We would have done better listening to Grandma’s weather predictions than the local meteorologists forecast. Do you remember your grandmother, or other older relative who may have suffered with spinal stenosis, say that her chronic back pain was flaring up because the rain was coming?
Believe it or not these were neither the ramblings of a delirious person in pain nor supernatural projections, but rather conceivably accurate forecasts originating from sound science. According to medical experts, people with arthritis and chronic joint pain will experience more symptoms with barometric weather changes.
According to the American Academy of Orthopaedic Surgeons, spinal stenosis is most commonly due to arthritis, and tends to develop in people 60 years of age and older. As the adult body experiences natural aging changes, the spinal discs lose their cushioning moisture, placing more pressure on bones and joints.
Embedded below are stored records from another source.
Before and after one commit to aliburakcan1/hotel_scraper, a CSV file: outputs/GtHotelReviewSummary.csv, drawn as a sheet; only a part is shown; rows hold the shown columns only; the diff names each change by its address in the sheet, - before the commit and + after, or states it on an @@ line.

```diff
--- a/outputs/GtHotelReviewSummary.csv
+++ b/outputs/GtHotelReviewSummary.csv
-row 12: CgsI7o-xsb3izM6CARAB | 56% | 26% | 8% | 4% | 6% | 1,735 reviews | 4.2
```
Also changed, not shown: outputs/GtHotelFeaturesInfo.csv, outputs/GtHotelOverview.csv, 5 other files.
This can lead to bone growth, narrowing the spaces through which nerves can pass, in turn causing nerve inflammation and pain.
So how does barometric change, which precedes nasty weather, affect the inner workings of a body afflicted with a chronic pain condition like spinal stenosis? According to an article featured on WebMD, atmospheric pressure keeps tissues, which surround already-inflamed joints, from swelling.
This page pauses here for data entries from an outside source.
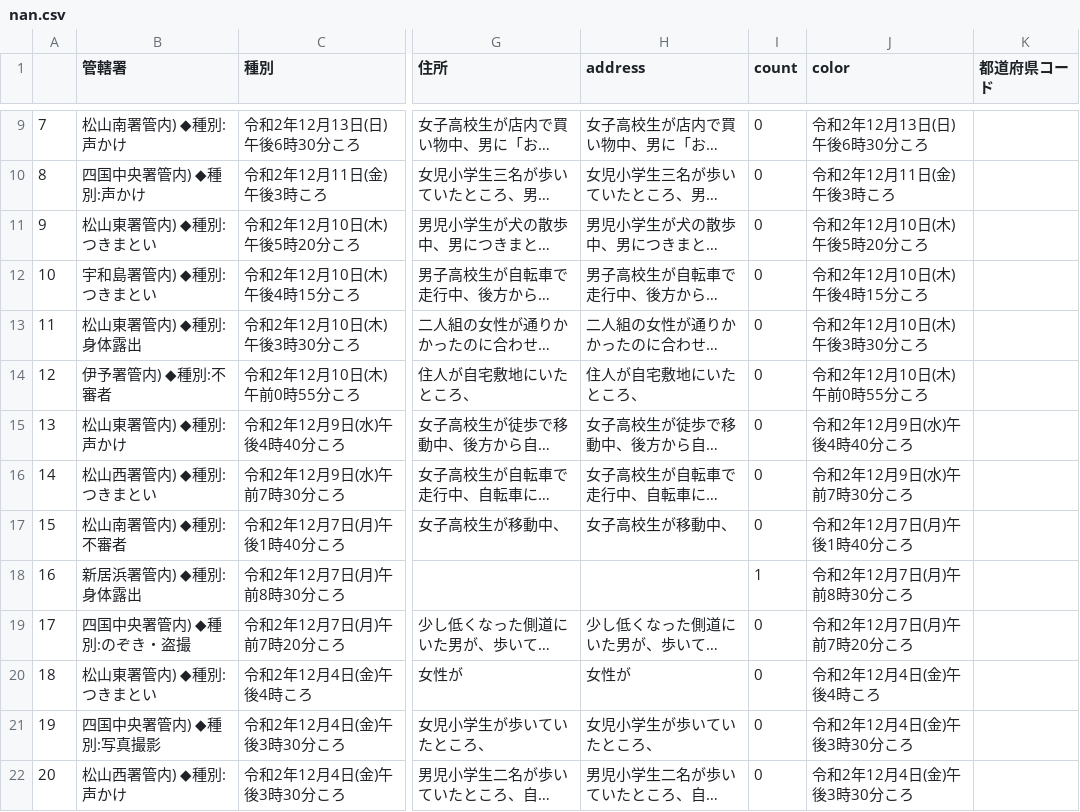
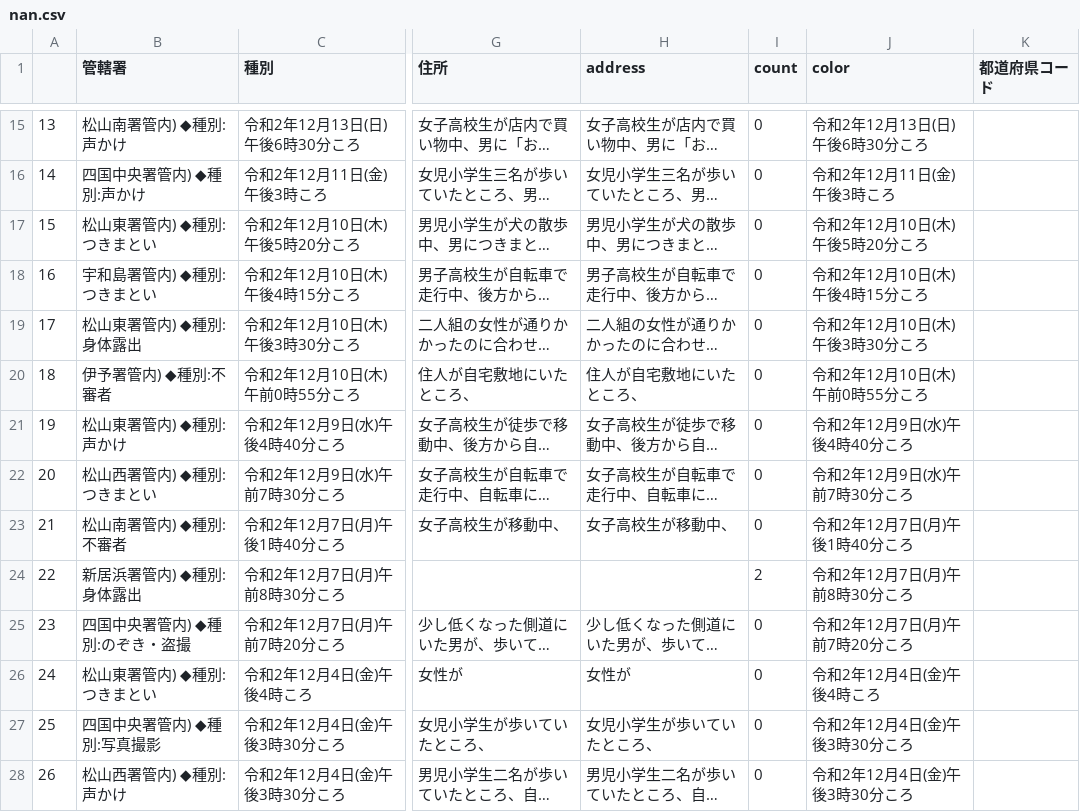
Before and after one commit to imabari/fushinsha_map, a CSV file: nan.csv, drawn as a sheet; only a part is shown, gaps mark what is left out; long unchanged cells end in …; addresses are those after the commit; the diff covers the shown part only; the diff names each change by its address in the sheet, - before the commit and + after, or states it on an @@ line.

```diff
--- a/nan.csv
+++ b/nan.csv
-A15: 7
+A15: 13
-A16: 8
+A16: 14
-A17: 9
+A17: 15
-A18: 10
+A18: 16
-A19: 11
+A19: 17
-A20: 12
+A20: 18
-A21: 13
+A21: 19
-A22: 14
+A22: 20
-A23: 15
+A23: 21
-A24: 16
+A24: 22
-I24 (count): 1
+I24 (count): 2
-A25: 17
+A25: 23
-A26: 18
+A26: 24
-A27: 19
+A27: 25
-A28: 20
+A28: 26
```
Also changed, not shown: 6 added rows and 50 edited cells elsewhere in this file, ehime.csv, 1 other file.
Before it rains, barometric pressure falls, and these tissues expand. When they press against (already) sensitive nerves, chronic back pain is triggered. According to a rheumatology expert interviewed in the article about this pain phenomenon, “It’s not metaphysical; it’s actually physical. It’s the same kind of thing that you have with people who go up in a plane or (astronauts).” He goes on to mention ankle swelling that many of us get during air travel, as an example of this phenomenon.
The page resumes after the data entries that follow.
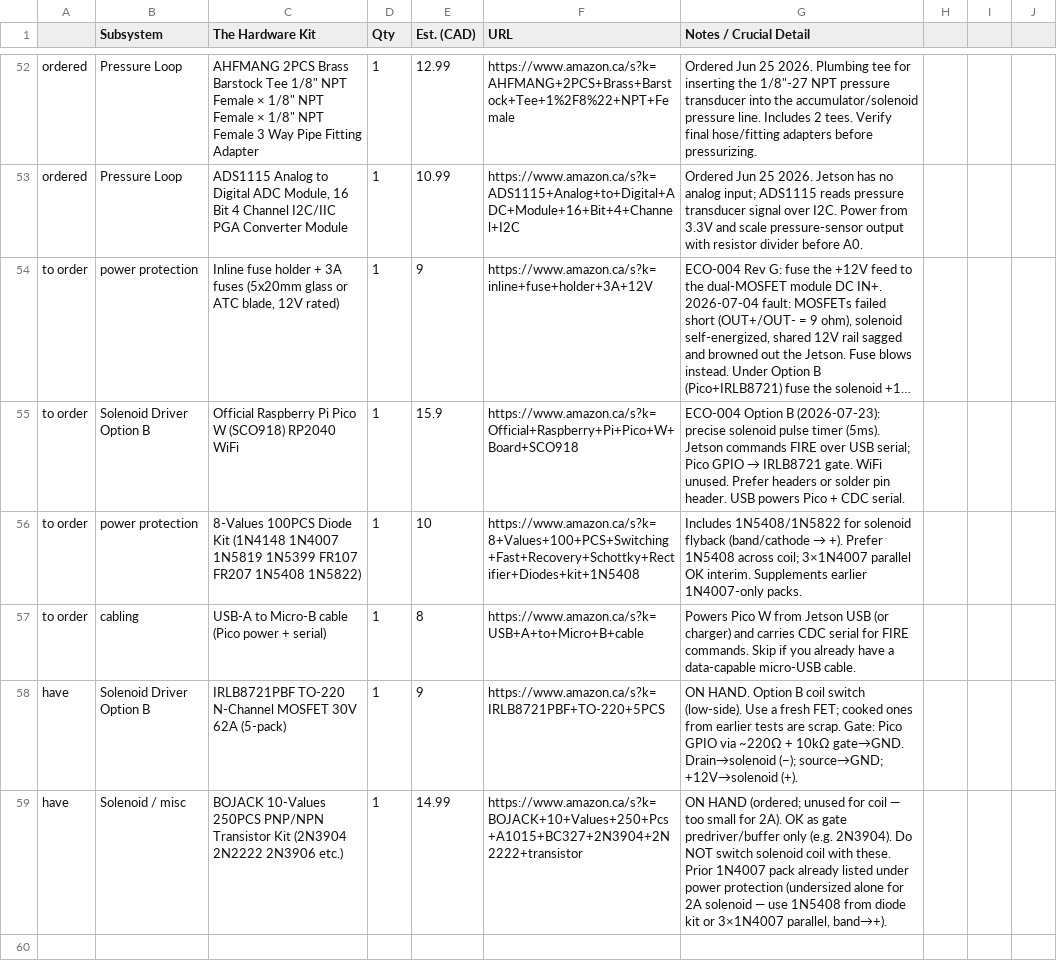
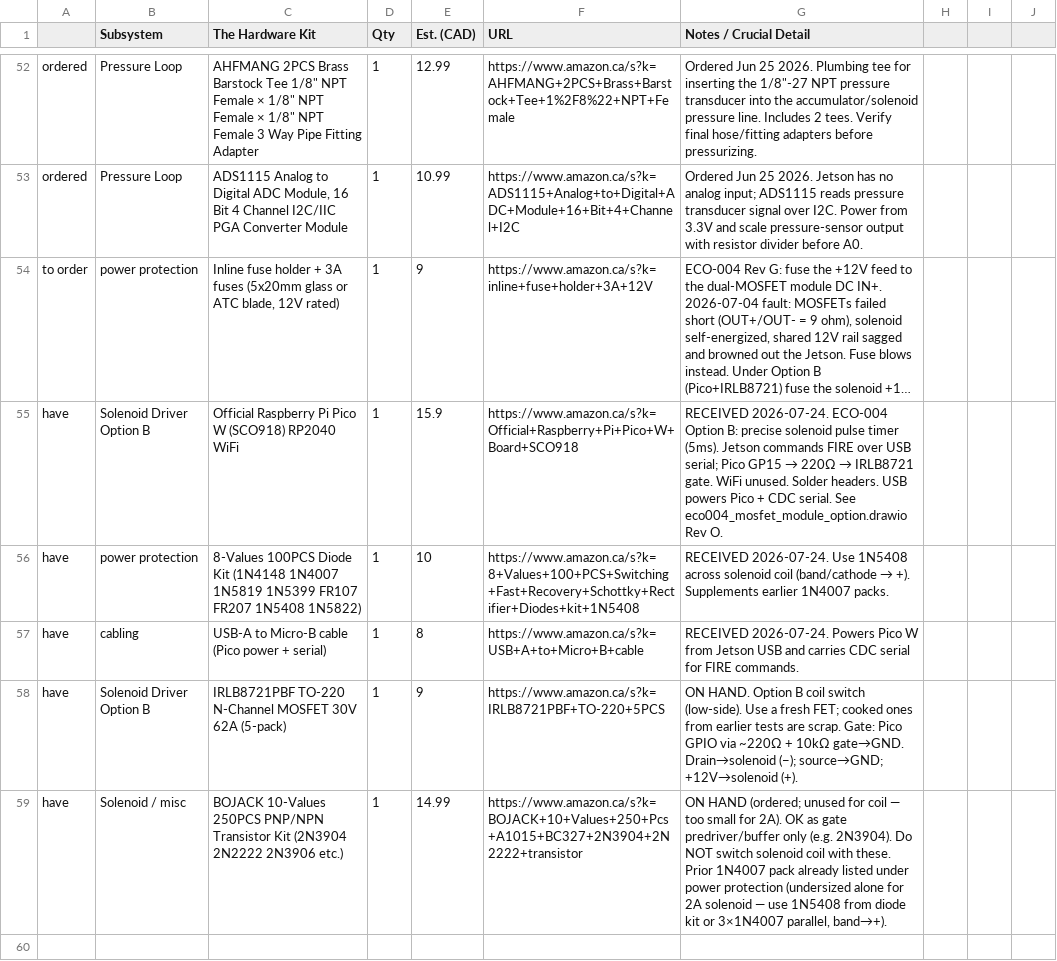
Before and after one commit to main-salman/dropMosquitoes, a CSV file: parts.csv, drawn as a sheet; only a part is shown, gaps mark what is left out; long unchanged cells end in …; the diff names each change by its address in the sheet, - before the commit and + after, or states it on an @@ line.

```diff
--- a/parts.csv
+++ b/parts.csv
-A55:A57: to order
+A55:A57: have
@@ G55 (Notes / Crucial Detail): ECO-004 Option B (2026-07-23): precise solenoid pulse timer (5ms). Jetson commands FIRE over USB serial; Pico GPIO → IRLB8721 gate. WiFi unused. Prefer headers or solder pin header. USB powers Pico + CDC serial. → RECEIVED 2026-07-24. ECO-004 Option B: precise solenoid pulse timer (5ms). Jetson commands FIRE over USB serial; Pico GP15 → 220Ω → IRLB8721 gate. WiFi unused. Solder headers. USB powers Pico + CDC serial. See eco004_mosfet_module_option.drawio Rev O. @@
@@ G56 (Notes / Crucial Detail): Includes 1N5408/1N5822 for solenoid flyback (band/cathode → +). Prefer 1N5408 across coil; 3×1N4007 parallel OK interim. Supplements earlier 1N4007-only packs. → RECEIVED 2026-07-24. Use 1N5408 across solenoid coil (band/cathode → +). Supplements earlier 1N4007 packs. @@
-G57 (Notes / Crucial Detail): Powers Pico W from Jetson USB (or charger) and carries CDC serial for FIRE commands. Skip if you already have a data-capable micro-USB cable.
+G57 (Notes / Crucial Detail): RECEIVED 2026-07-24. Powers Pico W from Jetson USB and carries CDC serial for FIRE commands.
```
It’s up to you whether you want to rely on your flaring chronic back pain to decide whether to grab an umbrella as you head out the door. However, if you struggle with symptoms of spinal stenosis, and ever wondered whether your pre-rainstorm pain was a coincidence, you now have a possible explanation for what is happening. This information, along with the realization that these showers will usher in May’s flowers, should be a little uplifting.